Ever since the formation of the Maharashtra Navnirman Sena (MNS) in 2006, Raj Thackeray has been using an old combination of violence and intimidation in the name of Maharashtra and the Marathi manoos which successfully fuelled his uncle Bal Thackeray’s Shiv Sena into becoming a force to reckon with in Maharashtra politics.
This formula which opened a niche for the Shiv Sena in state politics in the 1960s is now being applied rather effectively by Raj Thackeray who, like other politicians, has his sights set on the 2014 general and state elections. Raj loves to imitate his rabble-rousing uncle every which way- be it oratory or mannerisms.
After encouraging political victories in the 2009 assembly elections and the 2012 municipal elections in Maharashtra, the young Thackeray is now earnestly preparing for the 2014 elections. On one hand, his elected corporators and MLAs have been instructed to be super-efficient and responsive to the expectations of voters in their wards and constituencies. At the state level, every issue that Raj raises is engineered to garner substantial media and political mileage. This is what happened with all of his recent agitations – be they against unfair toll collection in Maharashtra, the ‘nuisance’ of migrants from UP and Bihar, the presence of Bangladeshi Muslims or opposition to a TV channel’s Indo-Pak music show Sur Kshetra.
Energized by the periodic show of strength by his supporters, Raj never hesitates to threaten whoever he pleases. More often than not, it is soft targets like multiplexes and radio stations for not showing Marathi films or airing Marathi songs, telecom companies for the absence of a customer service in Marathi or as happened recently, Hindi news channels for not being fair to him. Ever since his party’s 2008 attack on poor, north Indian migrant labourers from UP and Bihar, the language is always intimidatory: mend your ways, do as I tell you or I’ll have you shut shop in Maharashtra.
Such language strengthens Raj in three ways: It brings the weak and the vulnerable to their knees, propels Raj into the limelight and adds to his clout and popularity among a growing base of supporters. He is hailed as a man of action who delivers quick results.
In 2008, Raj had warned of a violent opposition to films and products endorsed by superstar Amitabh Bachchan’s family after objecting to his wife and actor Jaya Bachchan’s “anti-Marathi” remarks. Amitabh and Jaya Bachchan who had remarked during a film promotion event that north Indians in Maharashtra would prefer to speak in Hindi and not Marathi apologised later that she did not mean any disrespect to Maharashtrians.
On most occasions, Raj Thackeray’s threats have drawn a mute response from the same Congress-NCP government which slapped the serious charge of sedition on a harmless cartoonist like Aseem Trivedi. It was therefore not surprising when Bihar chief minister Nitish Kumar protested recently that the Centre and Maharashtra government had failed to rein in the MNS chief for his threat to throw Biharis out of Maharashtra.
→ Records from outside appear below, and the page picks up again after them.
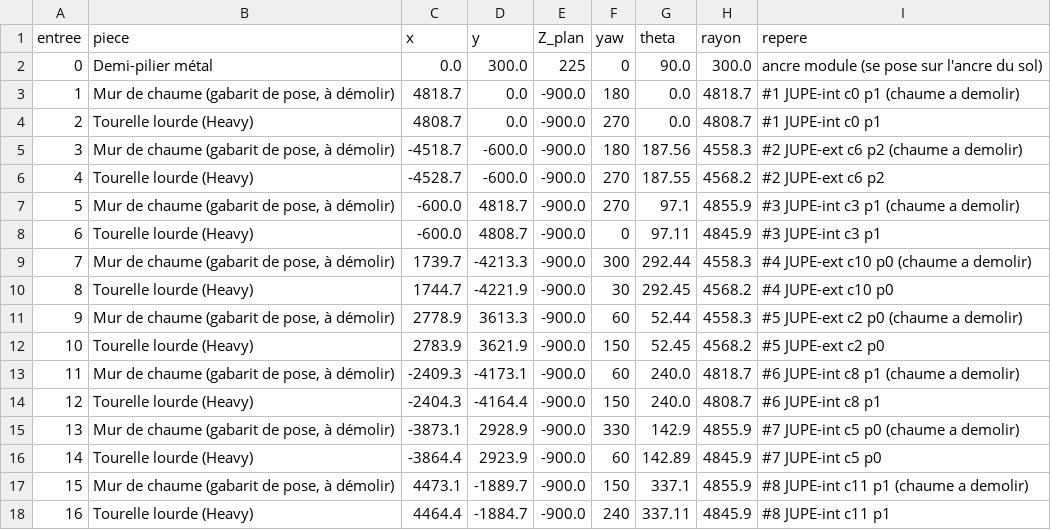
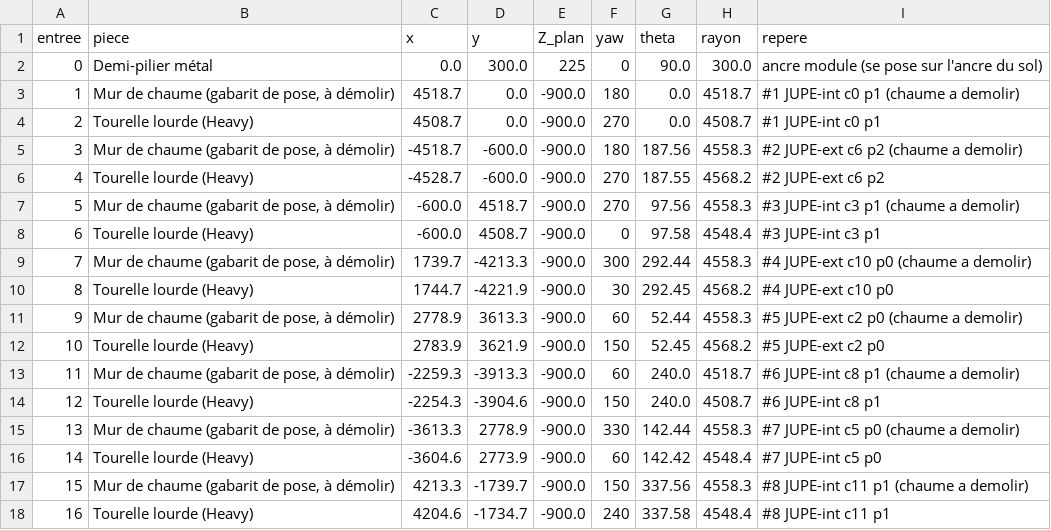
Before and after one commit to ced199080/ARK, a CSV file: donnees/05_tourelles_scenario_B.csv, drawn as a sheet; only a part is shown; the diff covers the shown part only.

```diff
--- a/donnees/05_tourelles_scenario_B.csv
+++ b/donnees/05_tourelles_scenario_B.csv
@@ -2,8 +2,8 @@ entree;piece;x;y;Z_plan;yaw;theta;rayon;repere
 0;Demi-pilier métal;0.0;300.0;225;0;90.0;300.0;ancre module (se pose sur l'ancre du sol)
-1;Mur de chaume (gabarit de pose, à démolir);4818.7;0.0;-900.0;180;0.0;4818.7;#1 JUPE-int c0 p1 (chaume a demolir)
-2;Tourelle lourde (Heavy);4808.7;0.0;-900.0;270;0.0;4808.7;#1 JUPE-int c0 p1
+1;Mur de chaume (gabarit de pose, à démolir);4518.7;0.0;-900.0;180;0.0;4518.7;#1 JUPE-int c0 p1 (chaume a demolir)
+2;Tourelle lourde (Heavy);4508.7;0.0;-900.0;270;0.0;4508.7;#1 JUPE-int c0 p1
 3;Mur de chaume (gabarit de pose, à démolir);-4518.7;-600.0;-900.0;180;187.56;4558.3;#2 JUPE-ext c6 p2 (chaume a demolir)
 4;Tourelle lourde (Heavy);-4528.7;-600.0;-900.0;270;187.55;4568.2;#2 JUPE-ext c6 p2
-5;Mur de chaume (gabarit de pose, à démolir);-600.0;4818.7;-900.0;270;97.1;4855.9;#3 JUPE-int c3 p1 (chaume a demolir)
-6;Tourelle lourde (Heavy);-600.0;4808.7;-900.0;0;97.11;4845.9;#3 JUPE-int c3 p1
+5;Mur de chaume (gabarit de pose, à démolir);-600.0;4518.7;-900.0;270;97.56;4558.3;#3 JUPE-int c3 p1 (chaume a demolir)
+6;Tourelle lourde (Heavy);-600.0;4508.7;-900.0;0;97.58;4548.4;#3 JUPE-int c3 p1
 7;Mur de chaume (gabarit de pose, à démolir);1739.7;-4213.3;-900.0;300;292.44;4558.3;#4 JUPE-ext c10 p0 (chaume a demolir)
@@ -12,7 +12,7 @@ entree;piece;x;y;Z_plan;yaw;theta;rayon;repere
 10;Tourelle lourde (Heavy);2783.9;3621.9;-900.0;150;52.45;4568.2;#5 JUPE-ext c2 p0
-11;Mur de chaume (gabarit de pose, à démolir);-2409.3;-4173.1;-900.0;60;240.0;4818.7;#6 JUPE-int c8 p1 (chaume a demolir)
-12;Tourelle lourde (Heavy);-2404.3;-4164.4;-900.0;150;240.0;4808.7;#6 JUPE-int c8 p1
-13;Mur de chaume (gabarit de pose, à démolir);-3873.1;2928.9;-900.0;330;142.9;4855.9;#7 JUPE-int c5 p0 (chaume a demolir)
-14;Tourelle lourde (Heavy);-3864.4;2923.9;-900.0;60;142.89;4845.9;#7 JUPE-int c5 p0
-15;Mur de chaume (gabarit de pose, à démolir);4473.1;-1889.7;-900.0;150;337.1;4855.9;#8 JUPE-int c11 p1 (chaume a demolir)
-16;Tourelle lourde (Heavy);4464.4;-1884.7;-900.0;240;337.11;4845.9;#8 JUPE-int c11 p1
+11;Mur de chaume (gabarit de pose, à démolir);-2259.3;-3913.3;-900.0;60;240.0;4518.7;#6 JUPE-int c8 p1 (chaume a demolir)
+12;Tourelle lourde (Heavy);-2254.3;-3904.6;-900.0;150;240.0;4508.7;#6 JUPE-int c8 p1
+13;Mur de chaume (gabarit de pose, à démolir);-3613.3;2778.9;-900.0;330;142.44;4558.3;#7 JUPE-int c5 p0 (chaume a demolir)
+14;Tourelle lourde (Heavy);-3604.6;2773.9;-900.0;60;142.42;4548.4;#7 JUPE-int c5 p0
+15;Mur de chaume (gabarit de pose, à démolir);4213.3;-1739.7;-900.0;150;337.56;4558.3;#8 JUPE-int c11 p1 (chaume a demolir)
+16;Tourelle lourde (Heavy);4204.6;-1734.7;-900.0;240;337.58;4548.4;#8 JUPE-int c11 p1
```
Also changed, not shown: 88 edited cells elsewhere in this file, donnees/02_pod_central.csv, donnees/03_rive_colonnade_pente_overhang2.csv, 37 other files.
While other political parties have their own agendas, the Thackerays have found their niche in the politics of the Marathi manoos and Marathi pride. No one can question love for Maharashtra and therefore, the state’s legendary warrior-king Shivaji becomes the central deity for the Thackerays and they justify their intimidatory tactics in the name of the Marathi manoos.
The anti-Muslim card is another element in the strategy of the Thackerays which is not only effective in whipping up passions against Pakistan and Bangladesh but also helps the Thackerays sharpen their focus on the non-Muslim voters.
Bal Thackeray recently told his party’s newspaper Samana that he wants the army under his command “for just a month” to turn the country around. Raj Thackeray is creating one of his own- on the very same lines that Bal Thackeray built the Shiv Sena ‘shakha by shakha’. Using this political opportunity, many neighbourhood bullies have climbed the ladder of politics and have become municipal corporators, MLAs and even ministers.
The Sena’s history will show that it has always resorted to mob violence and intimidation to demand respect. The Sena’s violence against the communists who had a sizeable presence among the mill workers and unions of Mumbai, was condoned by the Congress because it suited its political interests. By the time the communists were eliminated, the Sena had become a force to reckon with and Bal Thackeray became bigger and bigger, metamorphosing into a demigod.
History is repeating itself in Maharashtra and we are seeing a second round of politics based on street violence and intimidation, planned and executed meticulously by the MNS in the name of the Marathi manoos. Raj Thackeray is unlikely to give up on violence and intimidation because this formula has worked in the past.
Using this aggressive stance, the Shiv Sena and the MNS have created a valuable political space for themselves. They have all the more benefitted from the weakness of the rule of law in India.
The people of Maharashtra don’t deserve to live in a state of lawlessness where politicians openly threaten that they will incite violence unless they and their views are given the right of way. With the next round of elections not very far into the future, the politics of hate and intimidation is bound to be on the upswing. This is all the more reason why troublemakers have to be dealt with a firm hand and nipped in the bud with a greater emphasis on maintaining law and order.